Sunset Ridge

‘“A wonderfully researched, beautifully written saga’ – – Woman’s Day

‘“Seamlessly interlacing modern Australia with war-torn Europe in the early 20th Century, Sunset Ridge is Nicole’s finest work yet’ – – Queensland Country Life

 

Although Madeleine has grown up in the shadow of her grandfather, the renowned artist David Harrow, she knows little about him. For David died long before she was born, and his paintings sold off to save the family property, Sunset Ridge.
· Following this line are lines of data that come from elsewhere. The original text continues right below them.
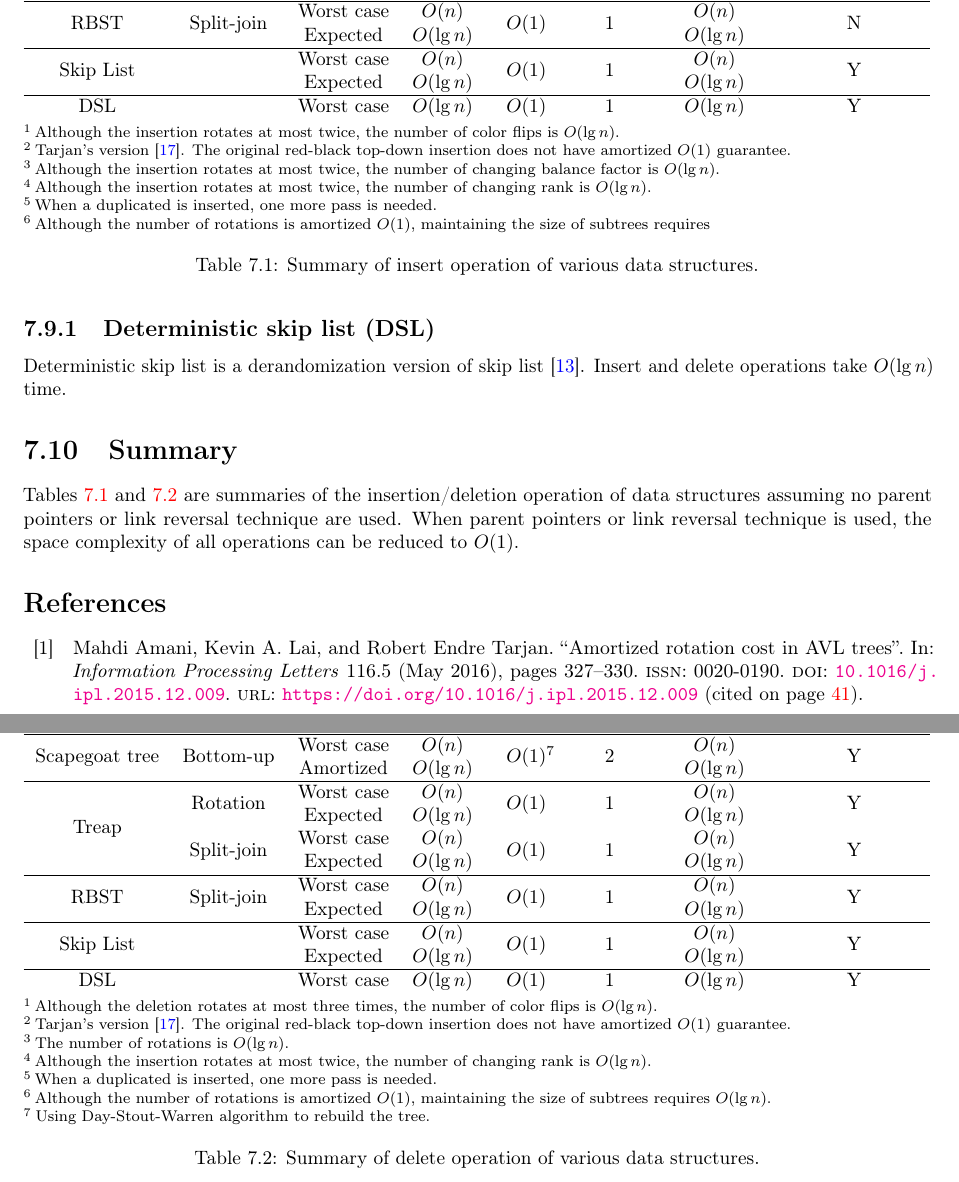
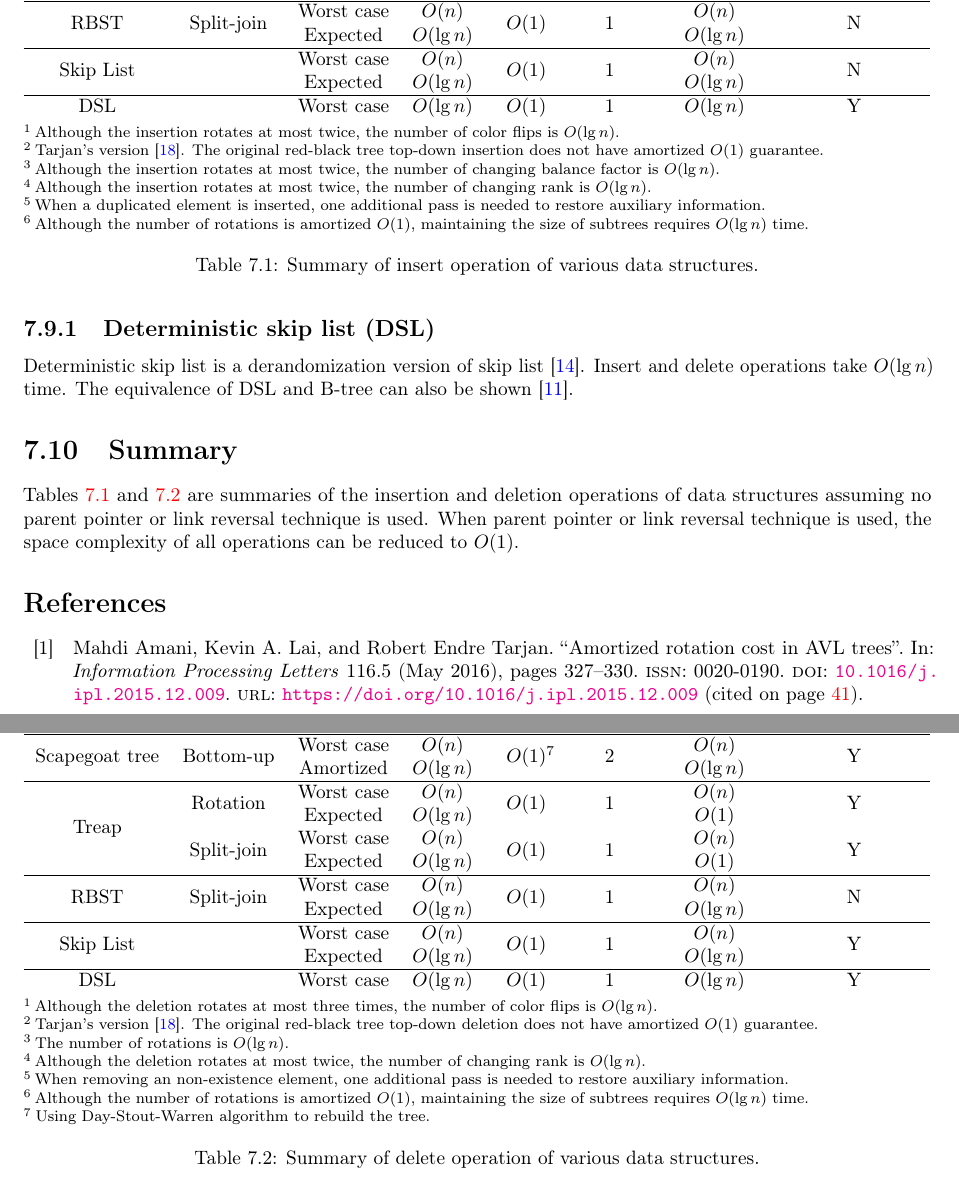
Before and after one commit to yuhanlyu/notes, a LaTeX thesis (graduate-school-entrance-exam/main.tex, which reads graduate-school-entrance-exam/bst.tex): two parts of pages 44 and 45 of 46, joined at a grey line, cut so that both start at the same text. Compiled offline with pdfLaTeX.

Commit message:
Fix error

```diff
--- a/graduate-school-entrance-exam/bst.tex
+++ b/graduate-school-entrance-exam/bst.tex
@@ -154,10 +154,10 @@ The original insert and delete methods are based on split and join, which can al
 \href{https://en.wikipedia.org/wiki/Skip_list}{Skip list} is a list like data structure. The idea is to build index structure probabilistically. Insert and delete operations take expected $O(\lg n)$ time. Unlike BST that will compare a given key with an element in the tree at most once, skip list might compare  the given key with an element in the skip list multiple time that leads to more number of comparisons.
 
 \subsection{Deterministic skip list (DSL)}
-Deterministic skip list is a derandomization version of skip list~\cite{Munro1992}. Insert and delete operations take $O(\lg n)$ time.
+Deterministic skip list is a derandomization version of skip list~\cite{Munro1992}. Insert and delete operations take $O(\lg n)$ time. The equivalence of DSL and B-tree can also be shown~\cite{Lamoureux1996}.
 
 \section{Summary}
-Tables~\ref{insert} and~\ref{delete} are summaries of the insertion/deletion operation of data structures assuming no parent pointers or link reversal technique are used. When parent pointers or link reversal technique is used, the space complexity of all operations can be reduced to $O(1)$.
+Tables~\ref{insert} and~\ref{delete} are summaries of the insertion and deletion operations of data structures assuming no parent pointer or link reversal technique is used. When parent pointer or link reversal technique is used, the space complexity of all operations can be reduced to $O(1)$.
 
 \begin{table}[!t]
 \begin{threeparttable}
@@ -195,21 +195,21 @@ Tables~\ref{insert} and~\ref{delete} are summaries of the insertion/deletion ope
   & \multirow{2}{*}{Split-join} & Worst case & $O(n)$ & \multirow{2}{*}{$O(1)$} & \multirow{2}{*}{1} & $O(n)$ & \multirow{2}{*}{N} \\
-  & & Expected & $O(\lg n)$ & & & $O(\lg n)$ & \\
+  & & Expected & $O(\lg n)$ & & & $O(1)$ & \\
   \hline
   \multirow{2}{*}{RBST} & \multirow{2}{*}{Split-join}& Worst case & $O(n)$ & \multirow{2}{*}{$O(1)$} & \multirow{2}{*}{1} & $O(n)$ & \multirow{2}{*}{N} \\
   & & Expected & $O(\lg n)$ &  & & $O(\lg n)$ & \\
   \hline
-  \multirow{2}{*}{Skip List} & & Worst case & $O(n)$ & \multirow{2}{*}{$O(1)$} & \multirow{2}{*}{1} & $O(n)$ & \multirow{2}{*}{Y} \\
+  \multirow{2}{*}{Skip List} & & Worst case & $O(n)$ & \multirow{2}{*}{$O(1)$} & \multirow{2}{*}{1} & $O(n)$ & \multirow{2}{*}{N} \\
   & & Expected & $O(\lg n)$ & & & $O(\lg n)$ & \\
   \hline
   DSL & & Worst case & $O(\lg n)$ & $O(1)$ & 1 & $O(\lg n)$ & Y \\
 \end{tabular}
 \begin{tablenotes}\footnotesize
 \item[1] Although the insertion rotates at most twice, the number of color flips is $O(\lg n)$.
-\item[2] Tarjan's version~\cite{Tarjan1985}. The original red-black top-down insertion does not have amortized $O(1)$ guarantee.
+\item[2] Tarjan's version~\cite{Tarjan1985}. The original red-black tree top-down insertion does not have amortized $O(1)$ guarantee.
 \item[3] Although the insertion rotates at most twice, the number of changing balance factor is $O(\lg n)$.
 \item[4] Although the insertion rotates at most twice, the number of changing rank is $O(\lg n)$.
-\item[5] When a duplicated is inserted, one more pass is needed.
-\item[6] Although the number of rotations is amortized $O(1)$, maintaining the size of subtrees requires
+\item[5] When a duplicated element is inserted, one additional pass is needed to restore auxiliary information.
+\item[6] Although the number of rotations is amortized $O(1)$, maintaining the size of subtrees requires $O(\lg n)$ time.
 \end{tablenotes}
 \caption{Summary of insert operation of various data structures.}\label{insert}
 \end{threeparttable}
@@ -247,11 +247,11 @@ Tables~\ref{insert} and~\ref{delete} are summaries of the insertion/deletion ope
   & & Amortized & $O(\lg n)$ & & & $O(\lg n)$ & \\
   \hline
   \multirow{4}{*}{Treap} & \multirow{2}{*}{Rotation} & Worst case & $O(n)$ & \multirow{2}{*}{$O(1)$} & \multirow{2}{*}{1} & $O(n)$ & \multirow{2}{*}{Y} \\
-  & & Expected & $O(\lg n)$ &  & & $O(\lg n)$ & \\
+  & & Expected & $O(\lg n)$ &  & & $O(1)$ & \\
   & \multirow{2}{*}{Split-join} & Worst case & $O(n)$ & \multirow{2}{*}{$O(1)$} & \multirow{2}{*}{1} & $O(n)$ & \multirow{2}{*}{Y} \\
-  & & Expected & $O(\lg n)$ & & & $O(\lg n)$ & \\
+  & & Expected & $O(\lg n)$ & & & $O(1)$ & \\
   \hline
-  \multirow{2}{*}{RBST} & \multirow{2}{*}{Split-join}& Worst case & $O(n)$ & \multirow{2}{*}{$O(1)$} & \multirow{2}{*}{1} & $O(n)$ & \multirow{2}{*}{Y} \\
+  \multirow{2}{*}{RBST} & \multirow{2}{*}{Split-join}& Worst case & $O(n)$ & \multirow{2}{*}{$O(1)$} & \multirow{2}{*}{1} & $O(n)$ & \multirow{2}{*}{N} \\
   & & Expected & $O(\lg n)$ &  & & $O(\lg n)$ & \\
   \hline
   \multirow{2}{*}{Skip List} & & Worst case & $O(n)$ & \multirow{2}{*}{$O(1)$} & \multirow{2}{*}{1} & $O(n)$ & \multirow{2}{*}{Y} \\
@@ -261,11 +261,11 @@ Tables~\ref{insert} and~\ref{delete} are summaries of the insertion/deletion ope
 \end{tabular}
 \begin{tablenotes}\footnotesize
 \item[1] Although the deletion rotates at most three times, the number of color flips is $O(\lg n)$.
-\item[2] Tarjan's version~\cite{Tarjan1985}. The original red-black top-down insertion does not have amortized $O(1)$ guarantee.
+\item[2] Tarjan's version~\cite{Tarjan1985}. The original red-black tree top-down deletion does not have amortized $O(1)$ guarantee.
 \item[3] The number of rotations is $O(\lg n)$.
-\item[4] Although the insertion rotates at most twice, the number of changing rank is $O(\lg n)$.
-\item[5] When a duplicated is inserted, one more pass is needed.
-\item[6] Although the number of rotations is amortized $O(1)$, maintaining the size of subtrees requires $O(\lg n)$.
+\item[4] Although the deletion rotates at most twice, the number of changing rank is $O(\lg n)$.
+\item[5] When removing an non-existence element, one additional pass is needed to restore auxiliary information.
+\item[6] Although the number of rotations is amortized $O(1)$, maintaining the size of subtrees requires $O(\lg n)$ time.
 \item[7] Using Day-Stout-Warren algorithm to rebuild the tree.
 \end{tablenotes}
 \caption{Summary of delete operation of various data structures.}\label{delete}
```
Also changed, not shown: graduate-school-entrance-exam/algorithms.bib (+10 -0 lines), graduate-school-entrance-exam/graduate_school_entrance_exam.pdf, graduate-school-entrance-exam/bst.tex (2 more changed lines).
Now, decades on, with the possibility of a retrospective of David’s work, Madeleine races to unravel the remarkable life of her grandfather, a veteran of the Great War, unaware that his legacy extends far beyond the boundaries of the family property…

It’s 1916, and as Europe descends further into bloodshed, three Queensland brothers -Thaddeus, Luther and David Harrow – choose freedom over their restricted lives at Sunset Ridge. A ‘freedom’ that sees them bound for the hell of the trenches. With the world on fire around them, the brothers bear witness to both remarkable courage and shocking carnage. But they also come to understand the healing power of love – love for their comrades, love for each other, and love for the young, highly spirited girl they left back home…

This is a story of bravery and misadventure, of intolerance and friendship, most of all it is the story of three young men who went to war and fought for love.

Sunset Ridge was published in 2013:  Get Reading’s ‘Top Fifty’ Books Pick.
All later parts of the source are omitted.